From Pipi’s Pasture: Seeing the calves off |

From Pipi’s Pasture: Seeing the calves off

Diane Prather/For Craig Press

We moved the cattle to summer pasture on Sunday, and for once, the animals went into the corral without a fuss, loaded up without much argument and went right through the gate when we got to the pasture. Compare that to this time last year, when the cattle, who had been fidgety for weeks about going to pasture, decided they didn’t want to load up when moving day arrived. Then, when they got to pasture, they decided they didn’t want to stay there and headed to my brother’s corral, where they load up in the fall. What a change.

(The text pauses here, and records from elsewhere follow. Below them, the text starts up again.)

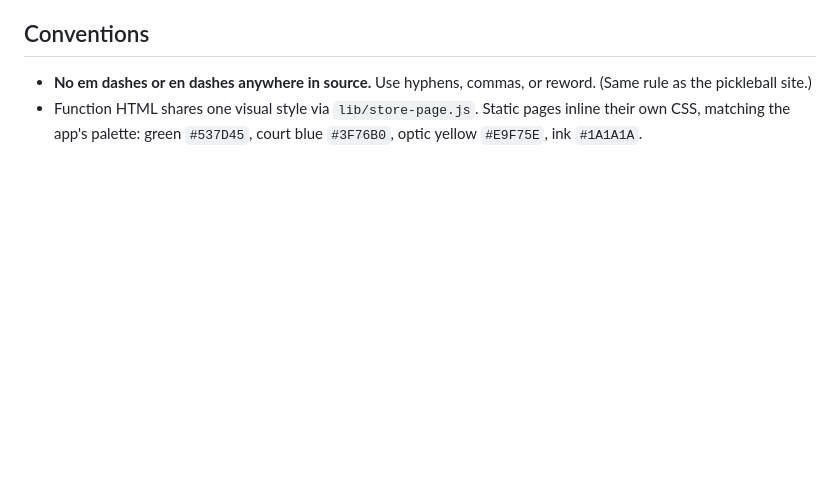
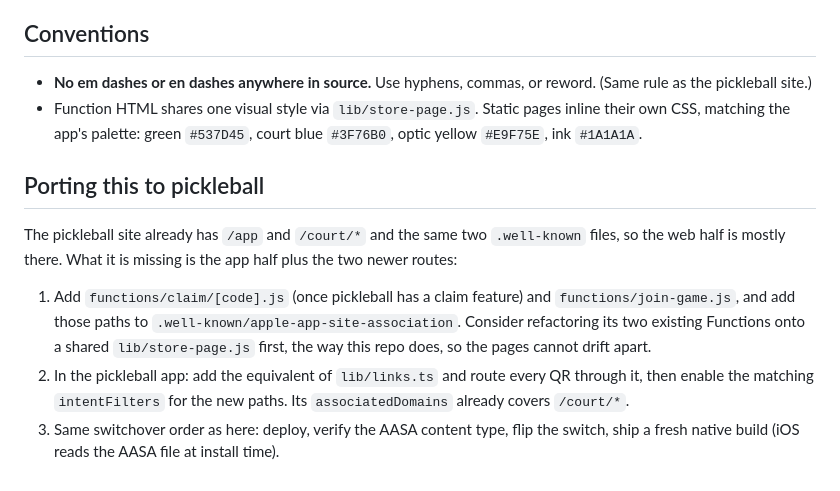
Before and after one commit to onthevine/keep-score-tennis-website, a Markdown page: CLAUDE.md, the part around the change. Rendered like a GitHub page; blank space fills up the shorter version.

Commit message:
Note what porting the smart links to pickleball involves

```diff
--- a/CLAUDE.md
+++ b/CLAUDE.md
@@ -83,3 +83,21 @@ worse than the current silence.
 - Function HTML shares one visual style via `lib/store-page.js`. Static pages
   inline their own CSS, matching the app's palette: green `#537D45`, court
   blue `#3F76B0`, optic yellow `#E9F75E`, ink `#1A1A1A`.
+
+## Porting this to pickleball
+
+The pickleball site already has `/app` and `/court/*` and the same two
+`.well-known` files, so the web half is mostly there. What it is missing is
+the app half plus the two newer routes:
+
+1. Add `functions/claim/[code].js` (once pickleball has a claim feature) and
+   `functions/join-game.js`, and add those paths to
+   `.well-known/apple-app-site-association`. Consider refactoring its two
+   existing Functions onto a shared `lib/store-page.js` first, the way this
+   repo does, so the pages cannot drift apart.
+2. In the pickleball app: add the equivalent of `lib/links.ts` and route every
+   QR through it, then enable the matching `intentFilters` for the new paths.
+   Its `associatedDomains` already covers `/court/*`.
+3. Same switchover order as here: deploy, verify the AASA content type, flip
+   the switch, ship a fresh native build (iOS reads the AASA file at install
+   time).
```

So now, there are only three cows left in Pipi’s Pasture, plus some others in the corral. To be truthful, it seems a little lonely, especially not hearing some of the more vocal cows, like Kitty.

Sunday, the cows and calves didn’t take off at a dead run to get through the gate into pasture, like some years, or try to run up or down the county road, so I got to look at the calves one more time before summer starts. (Of course, we check the pasture weekly, but sometimes, the calves are far enough away it’s hard to get a good look at them.)

As I watched the calves pass by, I was thinking about caring for them since calving season.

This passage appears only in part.